**WORK REQUEST:** Reading the listing below, count the lines that contain the word "props" and give that count alone.

**GIVEN ENTRIES:**
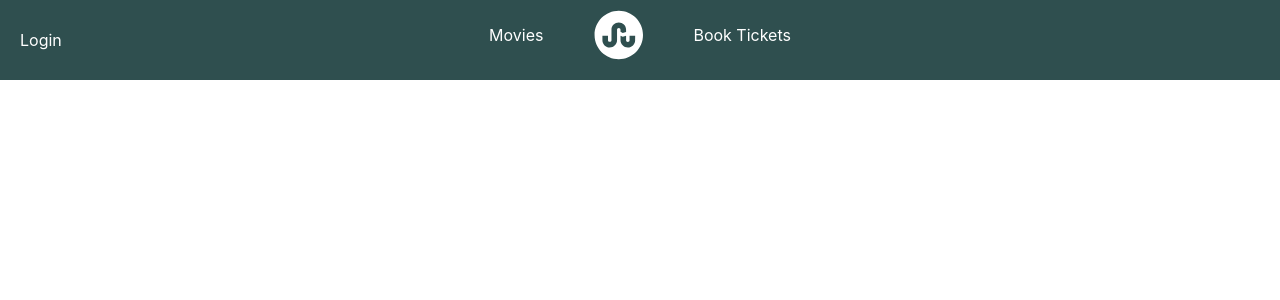
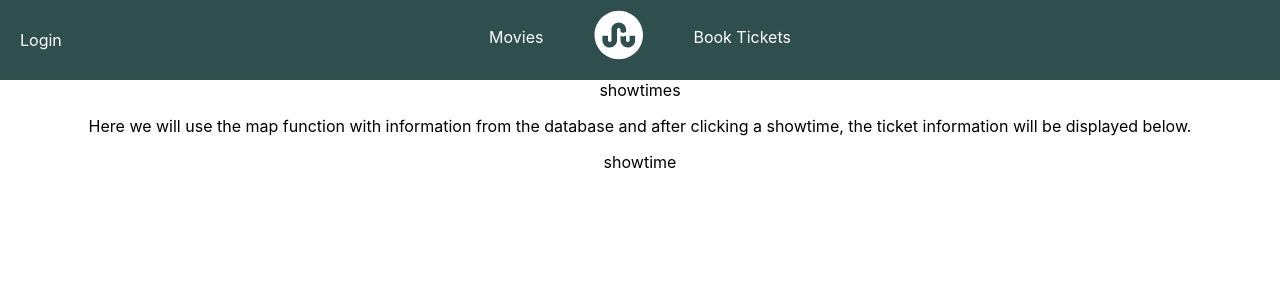
Before and after one commit to jordynful/frontend, a React (Create React App) app in the folder project/: page /ShowTimes in a window 1280 px wide. Shown: the top 300 px of the page. Built offline with nearby package versions, Linux system fonts and the light colour scheme.

Commit message:
showtime stuff

```diff
--- a/project/package.json
+++ b/project/package.json
@@ -7,6 +7,7 @@
     "@testing-library/react": "^13.4.0",
     "@testing-library/user-event": "^13.5.0",
     "react": "^18.2.0",
+    "react-bootstrap": "^2.7.0",
     "react-dom": "^18.2.0",
     "react-icons": "^4.7.1",
     "react-router-dom": "^6.8.0",
--- a/project/src/App.js
+++ b/project/src/App.js
@@ -5,6 +5,7 @@ import Movies from './pages/Movies';
 import Book from './pages/Book';
 import Login from './pages/Login';
 import { useState } from 'react';
+import ShowTimes from './pages/ShowTimes';
 import './App.css';
 import {
   BrowserRouter,
@@ -43,6 +44,7 @@ function App() {
             <Route path="/movies" element={<Movies/>} />
             <Route path="/book-tickets" element={<Book />} />
             <Route path="/login" element={<Login />} />
+            <Route path="/ShowTimes" element={<ShowTimes />} />
         </Routes>
         </div>
         <Footer />
--- a/project/src/components/Header.js
+++ b/project/src/components/Header.js
@@ -7,7 +7,7 @@ function Header() {
       <div className='navBar'>
         <div className = "linkContainer">
       <Link to='/movies' className='navLink'>Movies</Link>
-        <FaStumbleuponCircle className = "logo"/>
+        <Link to = '/'><FaStumbleuponCircle className = "logo"/></Link>
       <Link to='/book-tickets' className='navLink'>Book Tickets</Link>
       </div>
       <Link to='/login' className='login'>Login</Link>
--- a/project/src/components/MovieCard.js
+++ b/project/src/components/MovieCard.js
@@ -1,5 +1,8 @@
 import './style/movieCard.css';
 import { useState } from 'react';
+import { Button} from 'react-bootstrap';
+import { Link } from 'react-router-dom';
+import { useLocation } from 'react-router-dom'
 const MovieCard = props  => {
     const [flip, setFlip] = useState(false);
 
@@ -17,7 +20,10 @@ const MovieCard = props  => {
         <img src= {props.imageUrl} onClick = {handleClick}/>
         )}
         {flip &&(
+            <>
         <p onClick = {handleClickBack}>{props.description}</p>
+        <Link to ={{pathname:"/ShowTimes", movie: props.title }} className=''>See Show Times</Link>
+        </>
         )}
 
     </div>
--- a/project/src/components/style/components.css
+++ b/project/src/components/style/components.css
@@ -21,6 +21,8 @@
 .logo {
     margin:10px;
     font-size:50px;
+    text-decoration: none;
+    color:white;
 }
 .linkContainer {
     margin: auto;
--- /dev/null
+++ b/project/src/pages/ShowTimes.js
@@ -0,0 +1,45 @@
+import './style/showTimes.css';
+import { useState } from 'react';
+import { Button } from 'react-bootstrap';
+function ShowTimes(props) {
+    const movie = props.movie;
+    const [showTimeSelected, setShowTimeSelected] = useState(false);
+    const [showSeats, setShowSeats] = useState(false);
+    const handleShowTimeSelect = () => {
+        setShowTimeSelected(true);
+    }
+
+    const handleConfirmTickets = () => {
+        //check if tickets available
+        setShowSeats(true);
+    }
+    // const handleShowTimeSelectBa = () => {
+    //     setFlip(false);
+    // }
+  return (
+    //need to make a request to the database to retrieve available showtimes
+    <>
+    showtimes
+    <div className = "ShowTimes">
+        <p> Here we will use the map function with information from
+            the database and after clicking a showtime, the ticket information
+            will be displayed below.
+        </p>
+        <div className = "buttonShow" onClick={handleShowTimeSelect}>showtime</div>
+    </div>
+{showTimeSelected &&
+    <div className = "Tickets">
+        tickets
+        <Button onClick={handleConfirmTickets}>Confirm Tickets</Button>
+    </div>
+}
+{showSeats && (
+    <div className = "Seats">
+        seat selection stuff here
+    </div>
+)}
+    </>
+  );
+}
+
+export default ShowTimes;
--- /dev/null
+++ b/project/src/pages/style/showTimes.css
@@ -0,0 +1,3 @@
+.buttonShow {
+color:black;
+}
```
Also changed, not shown: 1 other file (tests, documents, lock files or other folders).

**YOUR SOLUTION:** 7